Accommodated Test-Taker Trends and Performance for the June 2002 through February 2007 LSAT Administrations (TR-08-02)
by Andrea E. Thornton, Laura A. Marcus, and Lynda M. Reese
The Law School Admission Council (LSAC) provides accommodated testing conditions for each administration of the Law School Admission Test (LSAT) for those test takers with documented disabilities who are unable to take the test under standard testing conditions. The accommodations granted are tailored to the needs of the individual test taker. This report describes trends with regard to accommodated testing for the LSAT and summarizes the performance of accommodated LSAT takers for the 2002–2003 through 2006–2007 LSAT testing years. Specifically, the most recent data with regard to the number and type of LSAT accommodations being requested and granted, as well as the distribution of accommodation requests across the various disability classifications represented, are summarized. In addition, the composition of the sample of accommodated test takers is described with regard to gender, race/ethnicity, and age, and where appropriate, compared to the standard LSAT-taking population. The LSAT performance of accommodated test takers is also summarized and compared to the standard test-taking population. Finally, the performance of repeat accommodated test takers is summarized and discussed. In some analyses, accommodated test takers are categorized with regard to testing time—those who tested with extra testing time (Accommodated/Extra Time) are considered separately from those who tested with accommodations that did not include extra testing time (Accommodated/Standard Time).

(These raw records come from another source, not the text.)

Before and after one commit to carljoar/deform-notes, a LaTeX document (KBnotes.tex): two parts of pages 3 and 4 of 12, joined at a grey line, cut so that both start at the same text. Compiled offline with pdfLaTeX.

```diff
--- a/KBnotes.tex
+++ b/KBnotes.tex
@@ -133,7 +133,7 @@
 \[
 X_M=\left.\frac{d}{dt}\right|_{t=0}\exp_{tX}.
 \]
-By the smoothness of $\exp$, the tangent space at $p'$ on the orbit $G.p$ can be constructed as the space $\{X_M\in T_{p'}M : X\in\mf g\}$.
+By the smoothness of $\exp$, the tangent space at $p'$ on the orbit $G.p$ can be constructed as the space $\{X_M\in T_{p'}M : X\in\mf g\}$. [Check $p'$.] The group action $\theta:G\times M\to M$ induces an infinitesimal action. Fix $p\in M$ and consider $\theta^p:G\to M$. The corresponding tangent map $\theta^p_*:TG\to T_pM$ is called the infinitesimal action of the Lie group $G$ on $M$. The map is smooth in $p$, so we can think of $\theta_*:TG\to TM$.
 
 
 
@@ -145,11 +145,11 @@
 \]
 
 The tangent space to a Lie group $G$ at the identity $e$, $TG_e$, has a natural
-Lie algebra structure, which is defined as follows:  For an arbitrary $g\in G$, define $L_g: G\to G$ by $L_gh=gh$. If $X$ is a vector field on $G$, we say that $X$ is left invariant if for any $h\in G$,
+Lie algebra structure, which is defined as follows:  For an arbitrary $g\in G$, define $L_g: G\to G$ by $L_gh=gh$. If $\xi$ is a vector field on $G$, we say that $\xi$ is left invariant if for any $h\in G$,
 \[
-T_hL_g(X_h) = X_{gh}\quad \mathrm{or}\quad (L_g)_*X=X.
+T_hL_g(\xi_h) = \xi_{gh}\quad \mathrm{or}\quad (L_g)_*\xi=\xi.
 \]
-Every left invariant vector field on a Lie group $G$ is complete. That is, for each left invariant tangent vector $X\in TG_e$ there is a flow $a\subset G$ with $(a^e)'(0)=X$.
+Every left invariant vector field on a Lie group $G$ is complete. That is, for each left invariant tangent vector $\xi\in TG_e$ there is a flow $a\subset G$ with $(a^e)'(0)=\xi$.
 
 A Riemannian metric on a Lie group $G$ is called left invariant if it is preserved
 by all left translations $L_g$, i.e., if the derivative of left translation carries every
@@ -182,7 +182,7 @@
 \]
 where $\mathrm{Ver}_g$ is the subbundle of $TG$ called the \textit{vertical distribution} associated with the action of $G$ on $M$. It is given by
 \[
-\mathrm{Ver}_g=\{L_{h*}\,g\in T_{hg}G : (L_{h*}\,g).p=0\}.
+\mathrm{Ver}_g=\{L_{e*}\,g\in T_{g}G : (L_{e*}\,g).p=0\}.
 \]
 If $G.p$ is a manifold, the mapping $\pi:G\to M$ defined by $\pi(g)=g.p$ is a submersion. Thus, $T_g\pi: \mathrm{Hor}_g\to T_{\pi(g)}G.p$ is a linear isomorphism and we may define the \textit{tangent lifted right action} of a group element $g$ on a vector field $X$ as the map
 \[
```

Some of the most relevant trends observed with regard to accommodated LSAT takers for the 2002–2003 through 2006–2007 testing years are summarized below.
Trends With Regard to the Request and Approval of LSAT Accommodations
Note that the trends presented in this report are purely descriptive in nature. While trends with regard to the accommodated test-taking population have been described and compared to the standard test-taking population, the explanation of the underlying causes of any differences observed is beyond the scope of this report. More specifically, those included in the sample of accommodated test takers being analyzed are, in several respects, self-selected. These test takers chose to take the LSAT and to apply for accommodated testing conditions, and then, further, self-reported their group membership with regard to such factors as gender, race/ethnicity, and age.